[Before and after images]
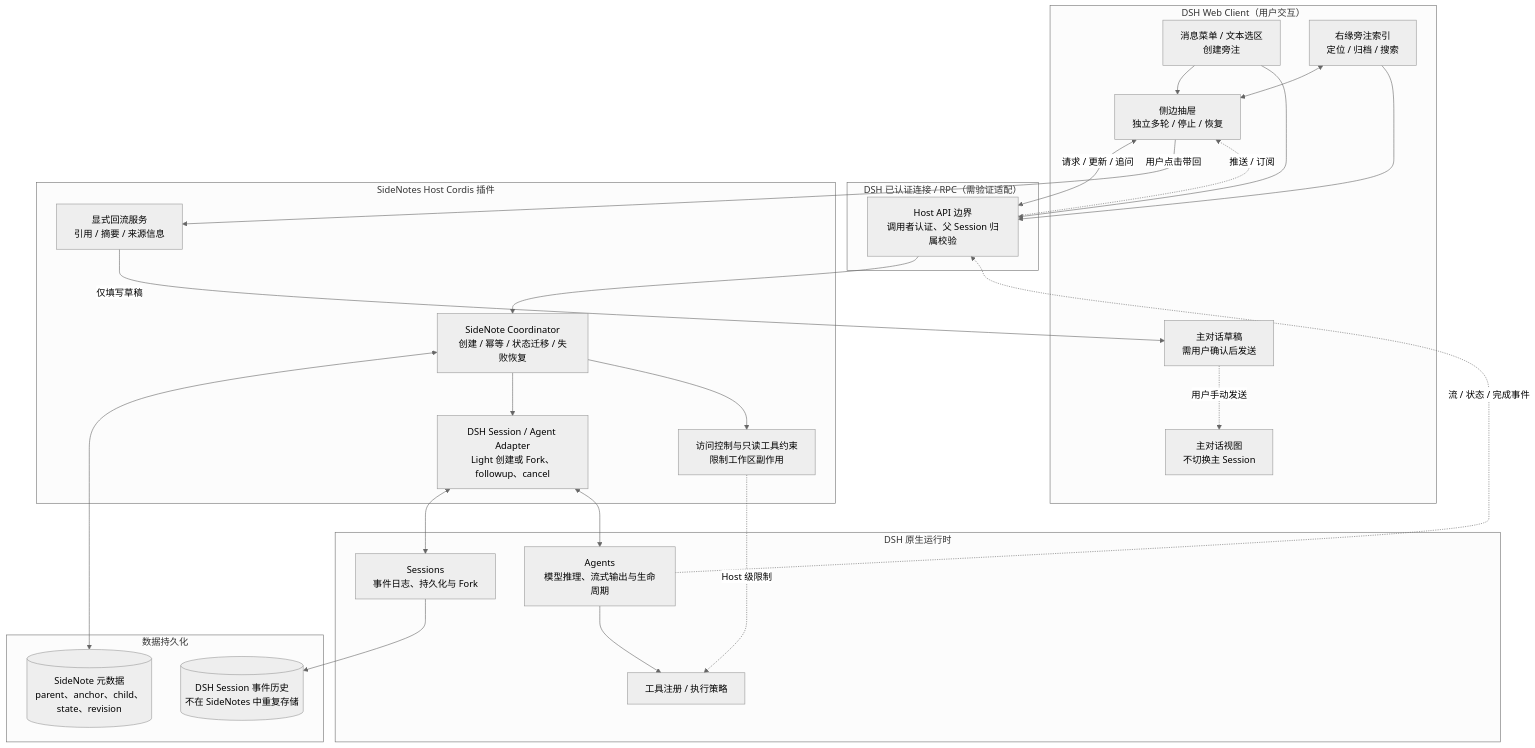
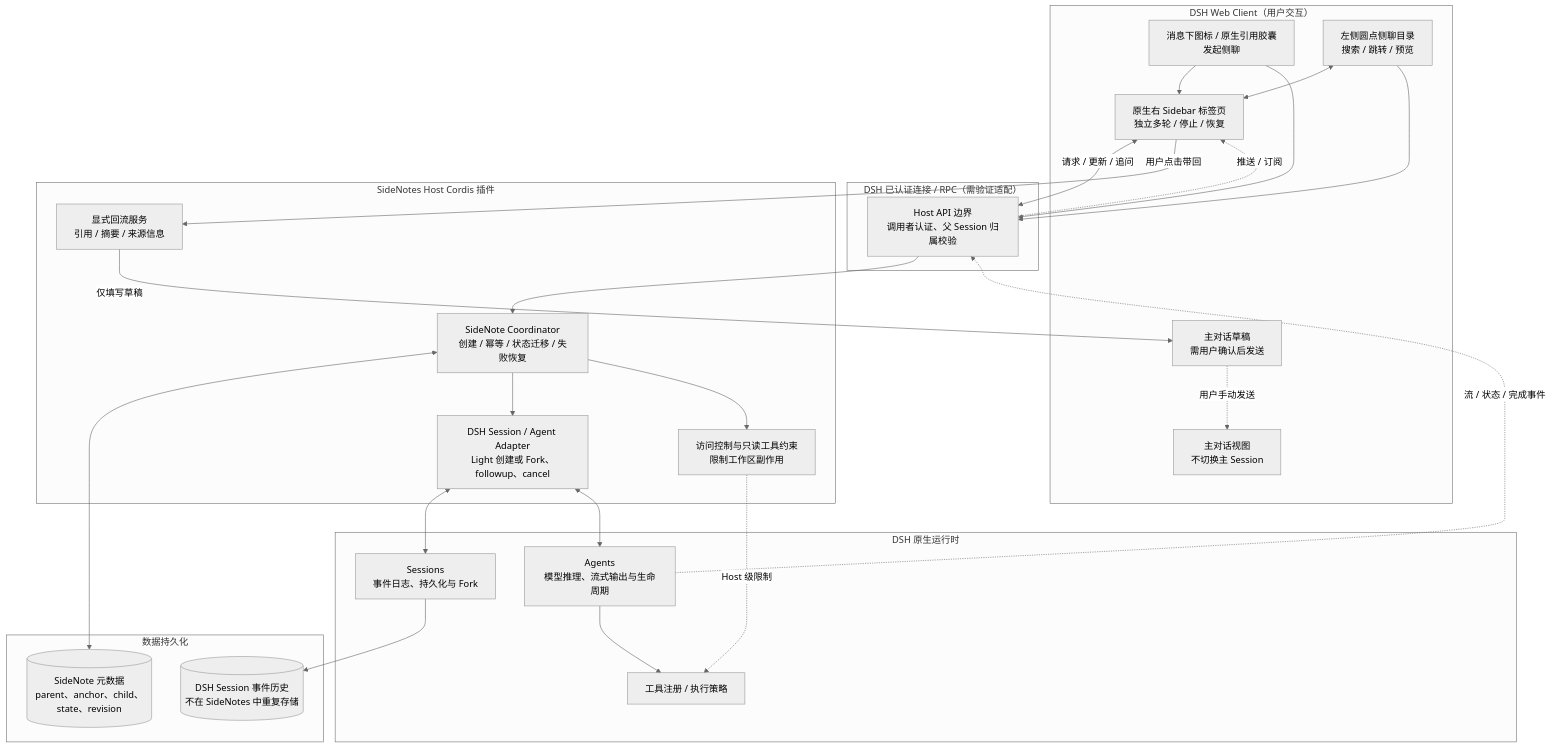
One commit to NoName4Me/dsh-sidechat changed the first of 4 diagrams in docs/design.md. Above: the diagram before and after it, drawn with Mermaid (neutral theme). The commit also changed other lines of this file and 19 other files, not shown here.

````diff
--- a/docs/design.md
+++ b/docs/design.md
@@ -98,53 +98,53 @@
 ```mermaid
 flowchart TB
   subgraph WEB["DSH Web Client（用户交互）"]
     MAIN["主对话视图<br/>不切换主 Session"]
-    ENTRY["消息菜单 / 文本选区<br/>创建旁注"]
-    RAIL["右缘旁注索引<br/>定位 / 归档 / 搜索"]
-    PANEL["侧边抽屉<br/>独立多轮 / 停止 / 恢复"]
+    ENTRY["消息下图标 / 原生引用胶囊<br/>发起侧聊"]
+    RAIL["左侧圆点侧聊目录<br/>搜索 / 跳转 / 预览"]
+    PANEL["原生右 Sidebar 标签页<br/>独立多轮 / 停止 / 恢复"]
     DRAFT["主对话草稿<br/>需用户确认后发送"]
     ENTRY --> PANEL
     RAIL <--> PANEL
   end
 
   subgraph TRANSPORT["DSH 已认证连接 / RPC（需验证适配）"]
     GATE["Host API 边界<br/>调用者认证、父 Session 归属校验"]
   end
 
   subgraph HOST["SideNotes Host Cordis 插件"]
     CMD["SideNote Coordinator<br/>创建 / 幂等 / 状态迁移 / 失败恢复"]
     ACCESS["访问控制与只读工具约束<br/>限制工作区副作用"]
     ADAPTER["DSH Session / Agent Adapter<br/>Light 创建或 Fork、followup、cancel"]
     RETURN["显式回流服务<br/>引用 / 摘要 / 来源信息"]
   end
 
   subgraph DSH["DSH 原生运行时"]
     SESS["Sessions<br/>事件日志、持久化与 Fork"]
     AGENT["Agents<br/>模型推理、流式输出与生命周期"]
     POLICY["工具注册 / 执行策略"]
   end
 
   subgraph STORE["数据持久化"]
     META[("SideNote 元数据<br/>parent、anchor、child、state、revision")]
     EVENTS[("DSH Session 事件历史<br/>不在 SideNotes 中重复存储")]
   end
 
   ENTRY --> GATE
   RAIL --> GATE
   PANEL <-->|"请求 / 更新 / 追问"| GATE
   GATE --> CMD
   CMD <--> META
   CMD --> ADAPTER
   CMD --> ACCESS
   ADAPTER <--> SESS
   ADAPTER <--> AGENT
   AGENT --> POLICY
   ACCESS -. "Host 级限制" .-> POLICY
   SESS --> EVENTS
   AGENT -. "流 / 状态 / 完成事件" .-> GATE
   GATE -. "推送 / 订阅" .-> PANEL
 
   PANEL -->|"用户点击带回"| RETURN
   RETURN -->|"仅填写草稿"| DRAFT
   DRAFT -. "用户手动发送" .-> MAIN
 ```
````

What is being asked
The response must contain each line above that holds the string "subgraph".

Result for this exercise
   subgraph WEB["DSH Web Client（用户交互）"]
   subgraph TRANSPORT["DSH 已认证连接 / RPC（需验证适配）"]
   subgraph HOST["SideNotes Host Cordis 插件"]
   subgraph DSH["DSH 原生运行时"]
   subgraph STORE["数据持久化"]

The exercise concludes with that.